In 1987, plans were made to tear down the greenhouse on the roof of the Biological Sciences building and relocate a new facility on the west side of the building. In 1988, the current Biological Sciences greenhouse opened its doors.
Today, the 14-room facility houses the research projects of staff and graduate students as well as teaching materials for the various plant-related classes offered by the department.
The greenhouse itself is mostly a glass structure with an aluminum frame. Two east-to-west rows of rooms open out onto a central hallway with ridge vents. Fans in each room pull in air from this central hallway, through water soaked pads, to cool the rooms via evaporative cooling. Vertical unit heaters use steam to heat the greenhouse. Thermostats in each room control the temperature to each researcher's specifications.
The water pumped through all the hoses and the automatic irrigation system in the greenhouse is reverse osmosis (R/O) water, which prevents the ill effects the plants could suffer from the city water high in salts. Once a week, all the plants are fed when fertilizer is injected into the water system. The plants are monitored for pests on a weekly basis and treated as needed.
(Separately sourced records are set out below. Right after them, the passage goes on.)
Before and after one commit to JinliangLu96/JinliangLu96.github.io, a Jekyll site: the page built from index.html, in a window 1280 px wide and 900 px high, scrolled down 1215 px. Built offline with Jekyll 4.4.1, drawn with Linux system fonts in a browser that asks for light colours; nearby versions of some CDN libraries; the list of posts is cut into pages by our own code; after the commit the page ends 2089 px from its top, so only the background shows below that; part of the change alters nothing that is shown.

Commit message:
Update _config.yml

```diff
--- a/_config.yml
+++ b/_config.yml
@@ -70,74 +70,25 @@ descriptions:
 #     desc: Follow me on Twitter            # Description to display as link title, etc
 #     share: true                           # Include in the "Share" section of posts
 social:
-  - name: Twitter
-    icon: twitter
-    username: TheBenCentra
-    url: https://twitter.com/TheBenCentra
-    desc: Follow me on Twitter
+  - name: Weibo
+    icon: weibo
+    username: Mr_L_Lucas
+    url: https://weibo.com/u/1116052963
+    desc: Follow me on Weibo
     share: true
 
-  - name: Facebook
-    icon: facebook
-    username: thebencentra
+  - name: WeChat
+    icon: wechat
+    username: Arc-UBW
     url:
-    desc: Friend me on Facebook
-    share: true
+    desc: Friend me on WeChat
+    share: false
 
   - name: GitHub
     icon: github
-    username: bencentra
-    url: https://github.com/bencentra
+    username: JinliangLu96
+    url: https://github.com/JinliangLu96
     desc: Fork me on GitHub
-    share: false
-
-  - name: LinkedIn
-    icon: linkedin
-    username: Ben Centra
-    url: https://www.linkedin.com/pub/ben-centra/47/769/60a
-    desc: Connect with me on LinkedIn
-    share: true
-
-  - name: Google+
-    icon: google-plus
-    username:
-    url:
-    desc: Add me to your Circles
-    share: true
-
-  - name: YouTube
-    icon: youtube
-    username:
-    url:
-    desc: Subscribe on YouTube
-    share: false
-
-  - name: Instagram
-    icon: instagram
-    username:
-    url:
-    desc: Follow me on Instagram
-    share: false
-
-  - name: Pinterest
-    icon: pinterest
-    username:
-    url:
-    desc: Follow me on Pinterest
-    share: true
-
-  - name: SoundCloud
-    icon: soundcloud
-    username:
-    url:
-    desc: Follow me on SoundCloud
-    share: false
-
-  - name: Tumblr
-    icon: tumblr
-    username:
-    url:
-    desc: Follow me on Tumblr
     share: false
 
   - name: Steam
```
More than half of the greenhouse space is devoted to research endeavors. Cotton is the main focus. Currently, six researchers, their post-doctoral associates, and their graduate students make use of this facility. Among them are physiologists, geneticists, and a taxonomist.
The rest of the greenhouse space is devoted to teaching. The introductory botany and plant physiology classes use various materials grown for them for their laboratory sections. Plant taxonomy and plant morphology classes use the existing collection of tropical and garden-variety plants to study their characteristics.
Two conservatory rooms contain various tropical specimens, many of which are grown from seed. An intermittent mist system gives these rooms the feel of a tropical rainforest. Some of the highlight plants include Banana (Musa sp.), Coffee, various palms, ferns, and orchids.